Warnings issued by weather and news media sources of a major blizzard that was headed toward the Northeast had retailers scurrying to fill their produce shelves and street carts in anticipation of consumers stocking up to hunker down inside and ride it out — with full pantries.
Named Stella, and originally referred to as a "life-threatening" nor'easter Bombogenesis (weather bomb), snow flurries began to fall Monday night and lasted throughout much of Tuesday morning.
By 11 a.m. Tuesday, the storm was downgraded in New York City to about eight inches of snow. But north and west, as well as the New York-Pennsylvania border, up to 30 inches were still expected.
In preparation for the storm, New York City closed schools and above-ground subway lines on Tuesday.
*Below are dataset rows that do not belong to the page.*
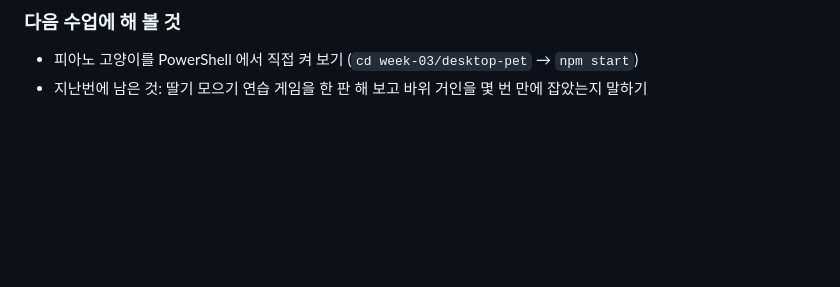
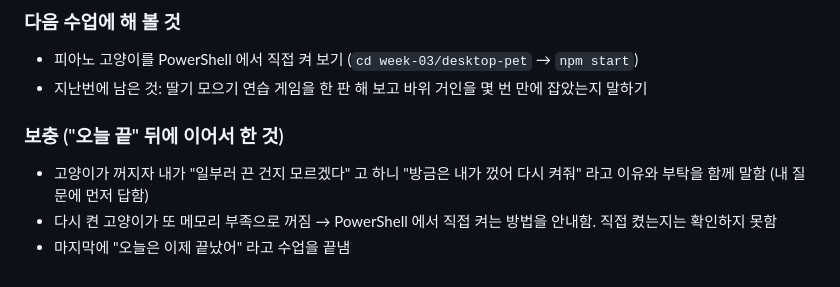
Before and after one commit to imjihu1251-max/QUEST-TRACK-2, a Markdown page: 진도.md, the part around the change. Rendered like a GitHub page; blank space fills up the shorter version.

Commit message:
진도 기록 보충: 피아노 고양이 다시 켜기
Co-Authored-By: Claude Opus 5.5 <noreply@anthropic.com>

```diff
--- a/진도.md
+++ b/진도.md
@@ -263,3 +263,8 @@
 ### 다음 수업에 해 볼 것
 - 피아노 고양이를 PowerShell 에서 직접 켜 보기 (`cd week-03/desktop-pet` → `npm start`)
 - 지난번에 남은 것: 딸기 모으기 연습 게임을 한 판 해 보고 바위 거인을 몇 번 만에 잡았는지 말하기
+
+### 보충 ("오늘 끝" 뒤에 이어서 한 것)
+- 고양이가 꺼지자 내가 "일부러 끈 건지 모르겠다" 고 하니 "방금은 내가 껐어 다시 켜줘" 라고 이유와 부탁을 함께 말함 (내 질문에 먼저 답함)
+- 다시 켠 고양이가 또 메모리 부족으로 꺼짐 → PowerShell 에서 직접 켜는 방법을 안내함. 직접 켰는지는 확인하지 못함
+- 마지막에 "오늘은 이제 끝났어" 라고 수업을 끝냄
```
The produce business also felt a slowdown. On Monday, Baldor New York reported it would only make deliveries to hospitals and nursing homes on Tuesday due to the winter storm.
Regular deliveries will resume on Wednesday, but the storm are expected to limit its ability to accommodate late orders.
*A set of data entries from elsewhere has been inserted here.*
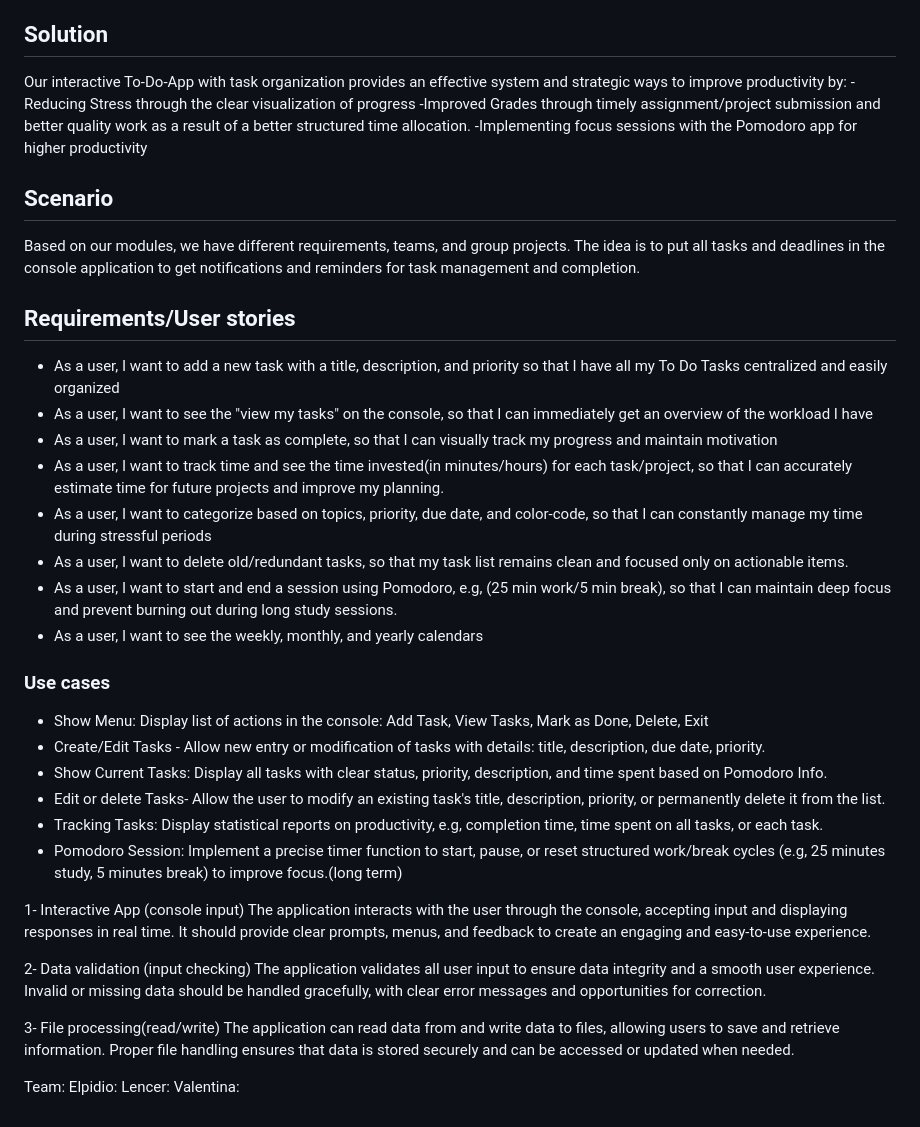
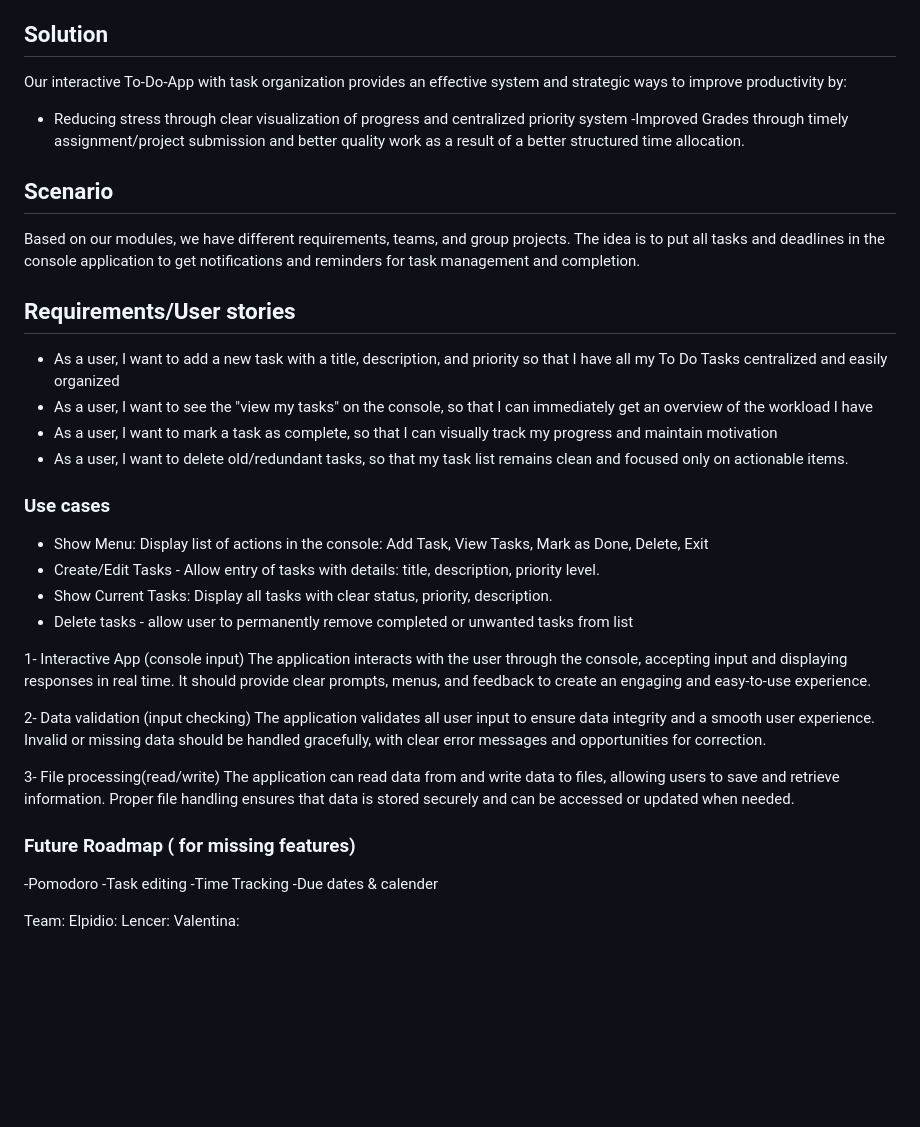
Before and after one commit to ElpiLab/To-Do-App, a Markdown page: README.md, the part around the change. GitHub-like rendering; blank space fills up the shorter version.

Commit message:
Revise README for improved clarity and organization
Updated the README to enhance clarity and detail in the To-Do App description and use cases.

```diff
--- a/README.md
+++ b/README.md
@@ -24,9 +24,9 @@ Lack of a centralized system to maximize productivity, especially in first-year
 ## Solution
 
 Our interactive To-Do-App with task organization provides an effective system and strategic ways to improve productivity by:
--Reducing Stress through the clear visualization of progress
+- Reducing stress through clear visualization of progress and centralized priority system
 -Improved Grades through timely assignment/project submission and better quality work as a result of a better structured time allocation.
--Implementing focus sessions with the Pomodoro app for higher productivity
+
 
 ## Scenario
 
@@ -37,20 +37,15 @@ Based on our modules, we have different requirements, teams, and group projects.
 - As a user, I want to add a new task with a title, description, and priority so that I have all my To Do Tasks centralized and easily organized
 - As a user, I want to see the "view my tasks" on the console, so that I can immediately get an overview of the workload I have
 - As a user, I want to mark a task as complete, so that I can visually track my progress and maintain motivation
-- As a user, I want to track time and see the time invested(in minutes/hours) for each task/project, so that I can accurately estimate time for future projects and improve my planning.
-- As a user, I want to categorize based on topics, priority, due date, and color-code, so that I can constantly manage my time during stressful periods
 - As a user, I want to delete old/redundant tasks, so that my task list remains clean and focused only on actionable items.
-- As a user, I want to start and end a session using Pomodoro, e.g,  (25 min work/5 min break), so that I can maintain deep focus and prevent burning out during long study sessions.
-- As a user, I want to see the weekly, monthly, and yearly calendars
+
 
 ### Use cases
 
 - Show Menu: Display list of actions in the console: Add Task, View Tasks, Mark as Done, Delete, Exit
-- Create/Edit Tasks - Allow new entry or modification of tasks with details: title, description, due date, priority.
-- Show Current Tasks: Display all tasks with clear status, priority, description, and time spent based on Pomodoro Info.
-- Edit or delete Tasks- Allow the user to modify an existing task's title, description, priority, or permanently delete it from the list.
-- Tracking Tasks: Display statistical reports on productivity, e.g, completion time, time spent on all tasks, or each task.
-- Pomodoro Session: Implement a precise timer function to start, pause, or reset structured work/break cycles (e.g, 25 minutes study, 5 minutes break) to improve focus.(long term)
+- Create/Edit Tasks - Allow entry of tasks with details: title, description, priority level.
+- Show Current Tasks: Display all tasks with clear status, priority, description.
+- Delete tasks - allow user to permanently remove completed or unwanted tasks from list
 
 1- Interactive App (console input)
 The application interacts with the user through the console, accepting input and displaying responses in real time. It should provide clear prompts, menus, and feedback to create an engaging and easy-to-use experience.
@@ -61,6 +56,14 @@ The application validates all user input to ensure data integrity and a smooth u
 3- File processing(read/write)
 The application can read data from and write data to files, allowing users to save and retrieve information. Proper file handling ensures that data is stored securely and can be accessed or updated when needed.
 
+
+
+### Future Roadmap ( for missing features)
+-Pomodoro
+-Task editing
+-Time Tracking
+-Due dates & calender
+
  Team:
  Elpidio:
  Lencer:
```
Baldor DC expected to be fully operational, and Baldor Boston made early-morning deliveries into downtown Boston only.
At the Philadelphia Regional Market companies were reporting a general slowdown of market traffic and delivery alterations.
On Tuesday morning, Procacci Bros. in Philadelphia was open and all of its warehouses were operating. A spokesperson for the company said, “Our market operations will be closing at 11 a.m. and reopening at 5 p.m. this evening. Orders were extremely heavy the last three days due to the storm. We had limited shipping last night, but will resume normal shipping operations this afternoon.”
Tommy Kovacevich, general manager of Kovacevich-Philadelphia Inc., said conditions at the market were wet and slushy on Tuesday morning.
“The conditions of the market's service areas south and east of the market are similar,” said Kovacevich. “TMK is open with a skeleton crew. Very few customers are coming to the market today and most stores on the market are closed. TMK has made a few deliveries today but there is not much going on. TMK will remain open all day and this evening.”
John Vena, president of John Vena Inc., also located on the PRM, said the company was working on Tuesday, but noted that very few customers had come to the market.
“We made a few early deliveries, but later deliveries have been postponed,” said Vena. “Our packing room is working with a skeleton crew in an effort to have product packed in order to ship first thing Wednesday. Most businesses here on the market are closed today.”
Produce companies along the Northeast corridor were gearing up for a rush of business to resume on Wednesday morning to get retailers and foodservice operators serviced in the most efficient manner possible.